Real Estate Litigation:
Whether you are buying, renting, or selling property, it can be extremely rewarding or stressful depending on how the transaction plays out with the renter, purchaser, or seller. Unfortunately, one can be subjected to real estate litigation no matter where they fall within the real estate purchase chain.
While most real estate agents try their best to cross all the T’s and dot all the I’s, issues can and do arise more often than one would like, and with today’s limited housing inventory along with the growing population, many individuals find themselves being rushed into purchasing decisions for fear of losing out on the purchase. Below are four reasons litigation can occur.
1. Failure to disclose property defects – Failure to disclose occurs when the property owners knowingly fail to disclose a defect. Typical defects that are often not disclosed include:
c. Rotted wood or termites
d. Huge cracks in driveways or house foundation
e. Inadequate ventilation or windows
f. Issues with the septic or heating system
g. Radon leaks
h. Outdated or problematic wiring
i. Leaks in roofing
j. Issues with electrical, plumbing, and HVAC systems
2. Breach of Contract – A breach of contract occurs when one fails, without legal excuse, to perform as promised all or part of the contract agreed upon. Including failure to act in a manner that meets the standards of the industry or the requirements of an expressed warranty or implied warranty, including the implied warranty of merchantability. To determine a breach of contract, the judge will ask the following questions:
a. Was there an existing contract?
b. What did the contract require each party to perform
c. Was there ever a modification of the contract
d. Do the facts support a breach of contract
e. If the breach occurred, was it material to the contract at hand
f. Does the breaching party have a legal defense to enforcement of the contract

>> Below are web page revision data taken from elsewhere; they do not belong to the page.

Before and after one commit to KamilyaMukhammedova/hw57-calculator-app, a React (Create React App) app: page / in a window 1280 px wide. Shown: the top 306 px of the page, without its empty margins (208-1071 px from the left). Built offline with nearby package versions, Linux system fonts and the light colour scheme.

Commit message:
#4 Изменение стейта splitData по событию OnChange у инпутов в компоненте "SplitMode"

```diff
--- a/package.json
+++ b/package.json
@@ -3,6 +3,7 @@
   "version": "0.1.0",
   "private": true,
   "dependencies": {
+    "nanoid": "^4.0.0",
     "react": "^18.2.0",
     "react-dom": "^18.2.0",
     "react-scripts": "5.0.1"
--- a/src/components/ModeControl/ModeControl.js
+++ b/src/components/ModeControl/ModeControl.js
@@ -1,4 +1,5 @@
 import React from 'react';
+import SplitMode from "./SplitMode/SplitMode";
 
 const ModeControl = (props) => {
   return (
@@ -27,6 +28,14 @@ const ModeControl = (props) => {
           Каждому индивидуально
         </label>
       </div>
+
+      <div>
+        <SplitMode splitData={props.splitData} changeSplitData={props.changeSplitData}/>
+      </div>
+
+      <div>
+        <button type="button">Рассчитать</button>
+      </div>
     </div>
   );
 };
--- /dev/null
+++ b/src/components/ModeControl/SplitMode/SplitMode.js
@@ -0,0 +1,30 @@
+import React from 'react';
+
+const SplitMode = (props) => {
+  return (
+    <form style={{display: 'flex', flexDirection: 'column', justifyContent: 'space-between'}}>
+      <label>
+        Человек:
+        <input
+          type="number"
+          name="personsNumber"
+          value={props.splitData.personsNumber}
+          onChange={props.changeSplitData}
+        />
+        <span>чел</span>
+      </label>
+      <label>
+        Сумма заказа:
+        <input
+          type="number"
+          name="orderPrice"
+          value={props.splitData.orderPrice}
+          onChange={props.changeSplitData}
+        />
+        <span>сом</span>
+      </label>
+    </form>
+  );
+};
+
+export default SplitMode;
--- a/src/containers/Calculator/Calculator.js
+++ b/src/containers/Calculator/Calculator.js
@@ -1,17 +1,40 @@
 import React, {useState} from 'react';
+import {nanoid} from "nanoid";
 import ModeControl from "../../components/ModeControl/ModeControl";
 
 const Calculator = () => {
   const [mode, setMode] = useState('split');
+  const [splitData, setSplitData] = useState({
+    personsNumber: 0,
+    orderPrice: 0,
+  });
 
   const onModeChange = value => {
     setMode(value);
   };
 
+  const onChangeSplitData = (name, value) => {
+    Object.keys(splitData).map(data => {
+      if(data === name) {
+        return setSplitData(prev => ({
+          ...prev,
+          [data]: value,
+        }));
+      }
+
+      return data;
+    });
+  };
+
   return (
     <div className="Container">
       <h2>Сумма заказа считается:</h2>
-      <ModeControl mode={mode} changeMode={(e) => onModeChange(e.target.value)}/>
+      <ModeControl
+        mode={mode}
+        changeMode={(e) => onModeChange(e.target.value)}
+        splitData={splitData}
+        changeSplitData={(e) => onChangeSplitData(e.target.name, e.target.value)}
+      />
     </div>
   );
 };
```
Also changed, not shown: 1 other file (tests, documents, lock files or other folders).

g. And finally, what damages occurred due to the breach
It is always wise to have a contract attorney review the agreement before signing to avoid the unforeseen loopholes that can exist within contracts. Protecting your interest upfront is always much cheaper than waiting until you’ve entered the mary-go-round of the legal system.
3. Breach of Duty or Negligence – Exists when an individual fails to meet the standard of care required by law gauged by how the standards of a reasonable person within that profession would perform. Once established that the defendant owed the claimant a duty of care, claimants must demonstrate that the defendant was in breach of duty. To do so, there are four factors looked at by the courts:
a. Likelihood of Harm – defendants are not expected to guard against unforeseen events.
b. Seriousness of Harm – meaning any harm rather it be physical or nonphysical, including psychological, financial, or reputational damage, was sufficiently severe enough to cause one to continue to perform the act to avoid incurring further harm.
c. Cost of Prevention – Expenditures incurred intended to minimize the number of defects in products or services.
d. Utility of the Defendant’s Conduct – The relationship of proximity must exist between the defendant and the claimant, and it must be fair, just, and reasonable to impose liability.
To avoid these issues, choose a reputable realtor and builder by doing your due diligence ahead of time. Ask family and friends for references, and don’t be afraid to ask current owners in the neighborhoods that you’re interested in about their experiences with their realtors or builders. Asking for references from builders and realtors will not always give you the results you are looking for since most of these are cherry-picked.
4. Boundary Disputes – Boundary disputes arise when neighboring owners disagree upon property boundary lines between the neighboring properties, often due to a fence or building being constructed. Conflicts usually occur shortly after purchasing the property when the owner realizes that a structure crosses the plotted boundary. Common disputes are as follows:
a. Lot Line Disputes – Misconceptions of where the property line lies or the said line conflicts with a survey line.
b. Driveway Issues – Often found in older neighborhoods, driveways will encroach onto the neighboring property by a few inches or feet. The issue arises when a new homeowner purchases the property and decides to enforce the property line.
c. Fence Placement – Happens when an owner decides to replace a damaged fence and the new neighbor informs them that their survey shows the fence extends upon their property.
d. Landscaping – The neighbor has been landscaping a portion of what was believed to be their property only to find out from the new neighbors that the survey shows it to be on their property.
e. House Encroachment – A new survey done during the home buying shows that the house or the neighbor’s house encroaches onto the other’s property.
f. Garage Encroachment – More common than one would think, especially in older neighborhoods where garages were added after the fact can often encroach upon the neighboring property.
g. Access Issues – With the influx of growth, many are subdividing off part of their land to sale. Doing so frequently requires a neighboring property to provide access via an ingress or egress so that the property does not become landlocked.
Keeping Yourself Protected is always the ideal way to avoid litigation. Therefore, doing your research before committing to purchase by investigating whom you are working with and having a qualified real estate attorney review the contracts to protect your interest can be the deciding factor between an easy purchase and sell or future litigation.
Here at Dean Law, we have extensive experience in dealing with real estate law disputes such as:
- Easement Issues
- Obtaining Licensing
- Filing ejectment or trespass claims
- Settling Land Issues
- Settling Leasing Land Issues
- Filing Quiet Title